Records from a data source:
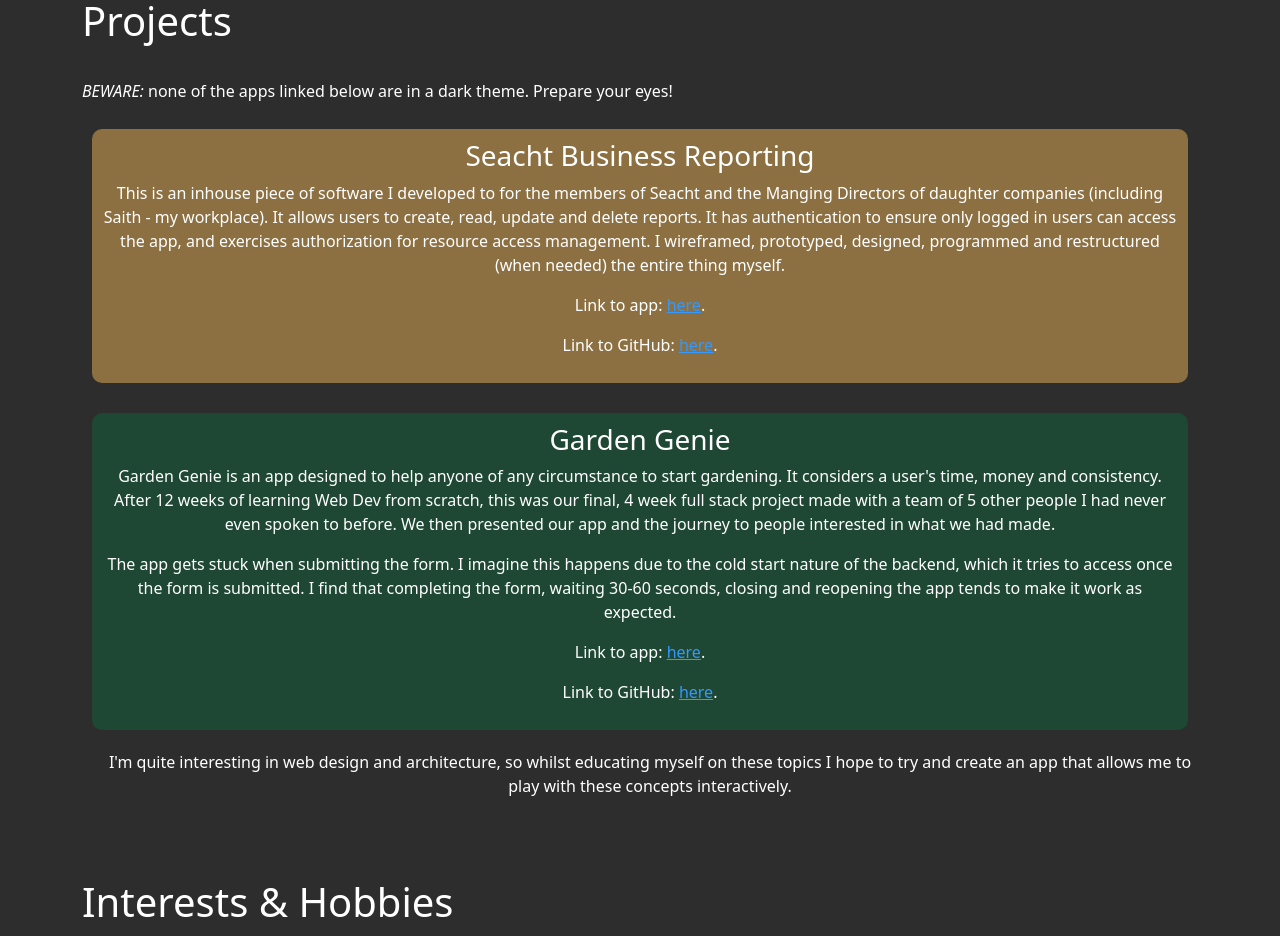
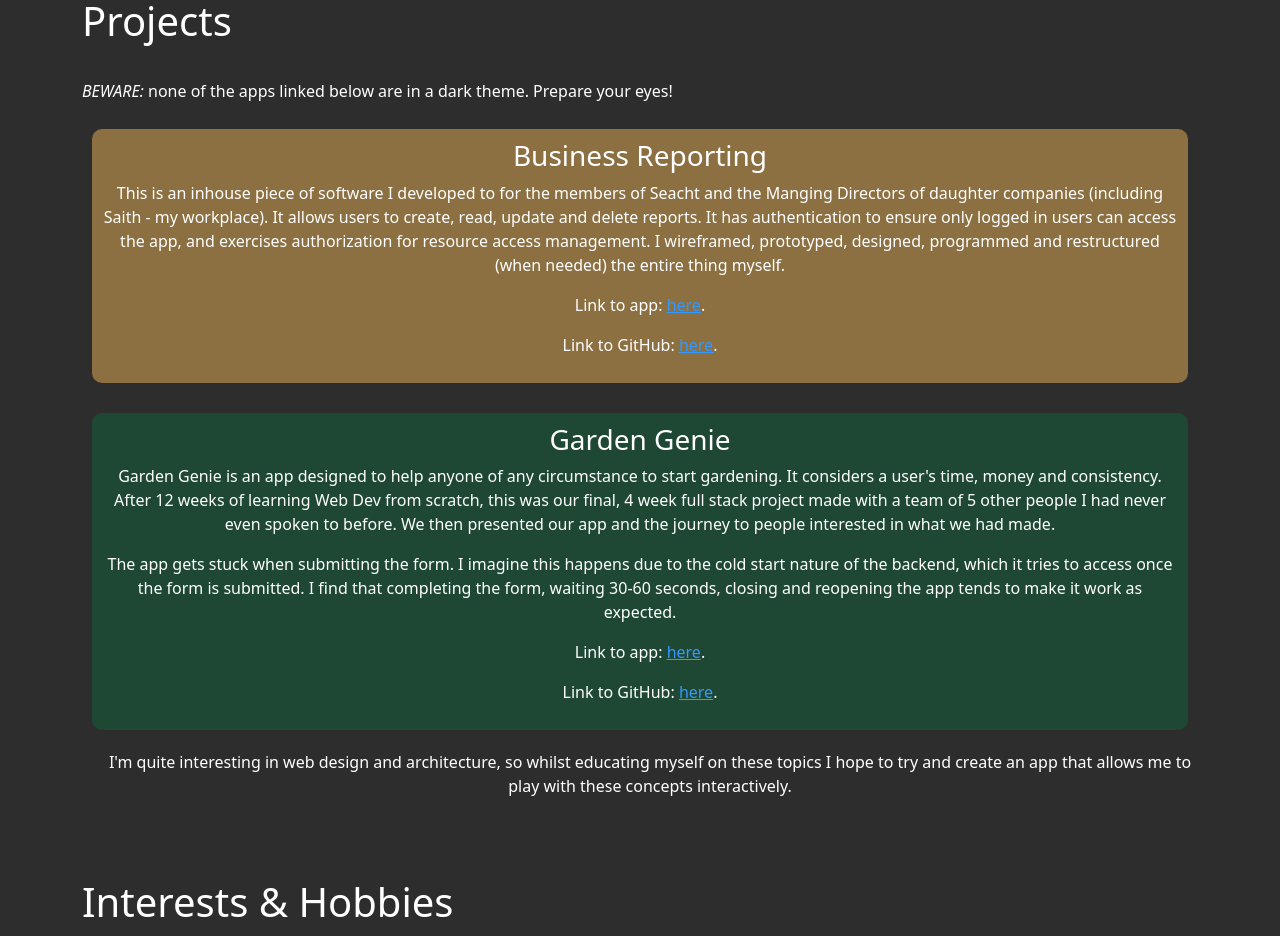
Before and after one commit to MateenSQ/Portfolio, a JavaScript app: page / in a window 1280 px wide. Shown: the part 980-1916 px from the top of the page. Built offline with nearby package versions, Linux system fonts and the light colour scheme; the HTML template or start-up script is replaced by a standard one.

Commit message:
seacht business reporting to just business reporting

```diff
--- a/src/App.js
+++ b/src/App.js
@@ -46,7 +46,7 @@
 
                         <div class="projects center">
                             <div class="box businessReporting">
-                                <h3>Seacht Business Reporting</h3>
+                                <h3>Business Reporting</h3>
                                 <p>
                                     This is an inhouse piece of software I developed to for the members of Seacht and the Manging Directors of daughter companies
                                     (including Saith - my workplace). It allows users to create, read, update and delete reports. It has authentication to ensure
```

| Work request |
Where the string "class" turns up in a line of the data above, copy that whole line.

| Problem solution |
                         <div class="projects center">
                             <div class="box businessReporting">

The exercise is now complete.